While riding in those subway cars, one felt like an animal in a cage, but we could not look out.

Saul J. Rothenberg,

  Rochdale Village

U.S. cannot back down from threats

I believe that war with Iran in the near future is unlikely [“Danger of Iran saber-rattling,” Editorial, May 20]. America doesn’t want it, and I think the believers in jihad who seek an Islamist caliphate have some leaders who understand that a conflict fought with modern weapons will lead to their destruction.

For 40 years, Iran often has exported terrorism without being called to account. Millions died after Adolf Hitler’s enemies failed to stand against him when his military was weak. The weakness of the West allowed Josef Stalin, leader of a devastated Soviet Union, to threaten the world with nuclear war. Daring American leaders were bold and tough enough to bring an end to Soviet threats not with war, but through economics.

President Donald Trump ended U.S. participation in the awful 2015 Iran deal with Western nations. He warned Iran’s leaders that if they attack, our forces in the region will unleash “the official end of Iran.”
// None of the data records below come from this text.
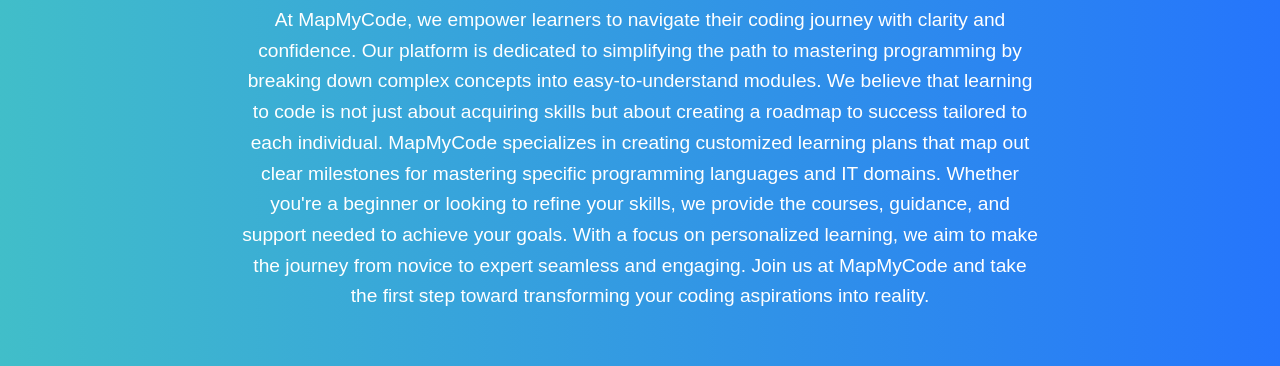
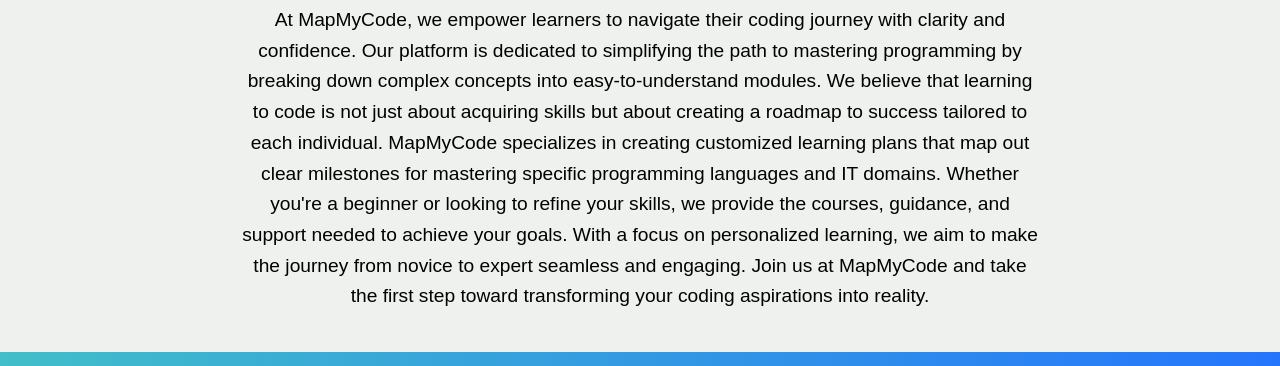
Before and after one commit to Yuvaraj0137/MayMyCode, a plain HTML site: page about.html in a window 1280 px wide. Shown: the part 215-581 px from the top of the page. Drawn offline with Linux system fonts and the light colour scheme.

Commit message:
Update about.css

```diff
--- a/css/about.css
+++ b/css/about.css
@@ -1,7 +1,7 @@
 /* About Us Section */
 .about-us {
     padding: 40px;
-    background: linear-gradient(to right, #41bec9, #2575fc);
+    background: #eff1ef;
     text-align: center;
 }
 
@@ -13,7 +13,7 @@
 
 .about-us p {
     font-size: 1.2em;
-    color: #ffffff;
+    color: #000000;
     line-height: 1.6;
     max-width: 800px;
     margin: 0 auto;
```
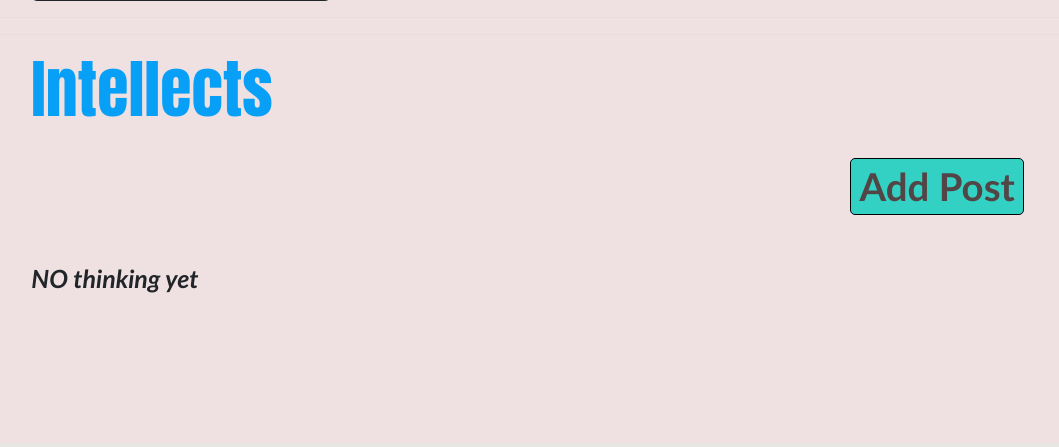
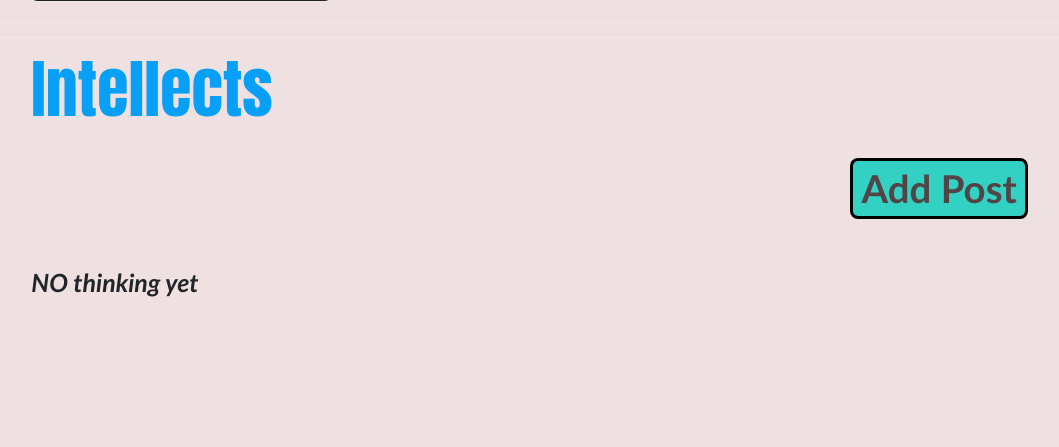
Before and after one commit to vransh/vriddhi, a Flask app: template templates/profile.html in a window 1280 px wide. Shown: the part 855-1302 px from the top of the page, without its empty margins (84-1143 px from the left). Before the commit the page ends 1148 px from the top, so only its background shows below. Run offline with Flask 3, Linux system fonts and the light colour scheme; the template is opened without the code that fills it, so the values that code supplies are empty; some libraries are stand-ins or nearby versions; some web fonts are replaced.

Commit message:
Update for_account.css

```diff
--- a/static/css/for_account.css
+++ b/static/css/for_account.css
@@ -157,12 +157,9 @@ h1{
           margin-bottom: 8px;
           color: rgb(18, 16, 16);
          border:3px solid black;
-          background:transparent
+          background:#ffffff;
         }
-#view_button :hover{
-color:black;
-  background:white;
-}
+
 
 
   .subheading{
@@ -202,12 +199,12 @@ color:black;
     padding: 0.8%;
 
     text-decoration: none;
-   border-radius: 5px;
+   border-radius: 8px;
  float: right;
 
     background:
   #32d1c4;
- border: 1px solid black;
+ border: 3px solid black;
   color: #534545;
   cursor: pointer;
   margin-bottom: 0px;
```
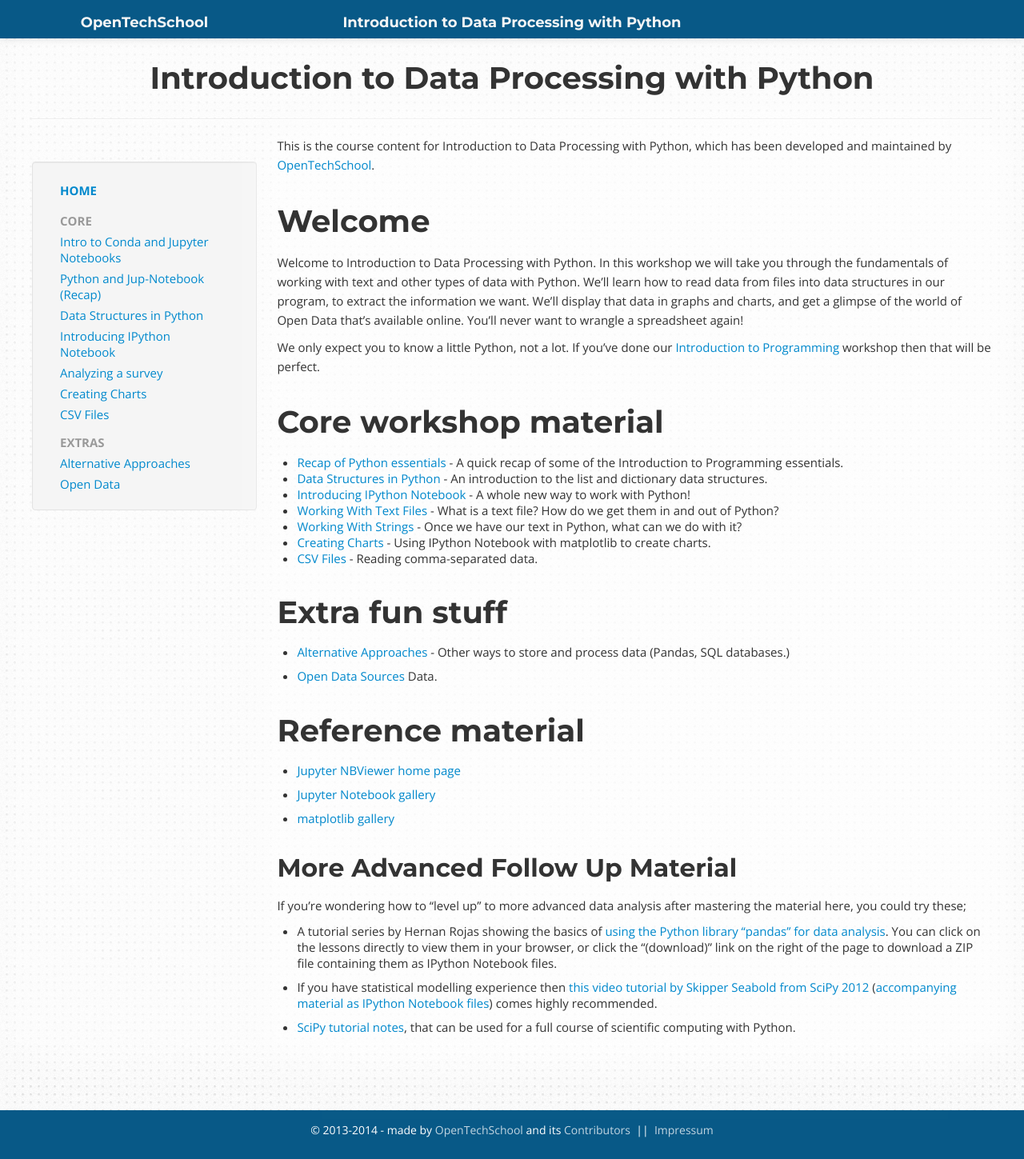
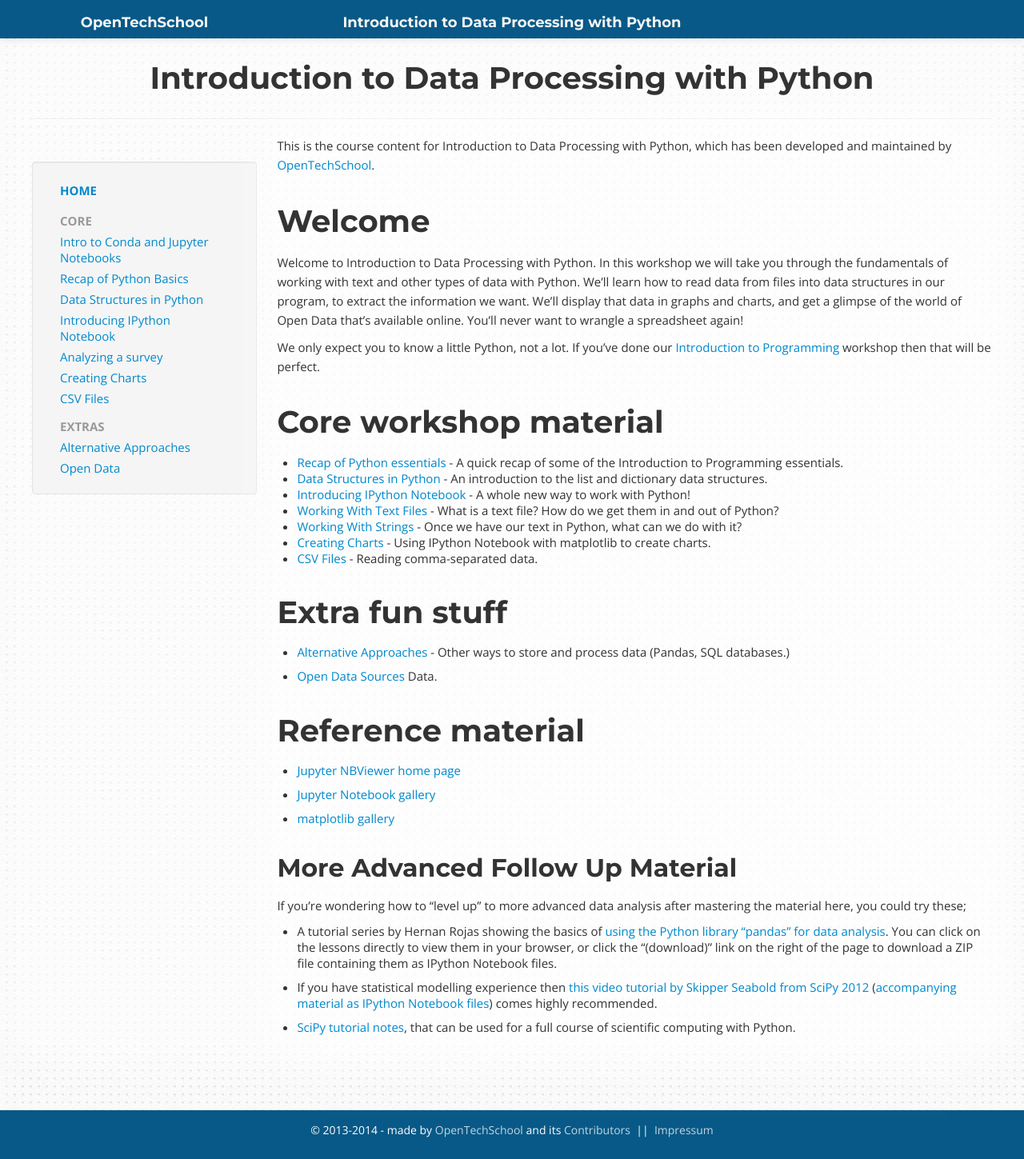
Before and after one commit to OpenTechSchool/python-data-intro, a Jekyll site: the page built from index.md, in a window 1280 px wide. Shown: the whole page at 80% size. Built offline with Jekyll 4.4.1, drawn with Linux system fonts in a browser that asks for light colours.

Commit message:
rename title 'python and jup-notebook (recap)' -> 'recap of python basics'

```diff
--- a/_config.yml
+++ b/_config.yml
@@ -12,7 +12,7 @@
      - title: Intro to Conda and Jupyter Notebooks
        path: /core/conda_jup.html
        caption: A brief introduction to the Conda package manager and Jupyter Notebooks
-     - title: Python and Jup-Notebook (Recap)
+     - title: Recap of Python Basics
        path: /core/recap.html
        caption: A quick recap of some of the Introduction to Programming essentials
      - title: Data Structures in Python
```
World War II should be a lesson to our democracy that, though war is hell, we must never permit the threat of attack by brutal enemies to cause us to turn our backs in surrender.

Bernard A. Bilawsky,

  North Massapequa

Key to immigration is legal entry to U.S.

Our nation was built by immigrants who came here legally. They learned the English language and were proud to do so, worked hard by bringing their trades with them or by learning one to support their families. They had pride in what they did and learned.

The current influx of immigrants who are here illegally and the acceptance of them insult and dishonor those who came legally. I agree with the writer of the May 22 letter “Wary of Trump immigration proposal” that parents of immigrants should be allowed in to keep the family structure, but only if done legally.

Karen Byrnes,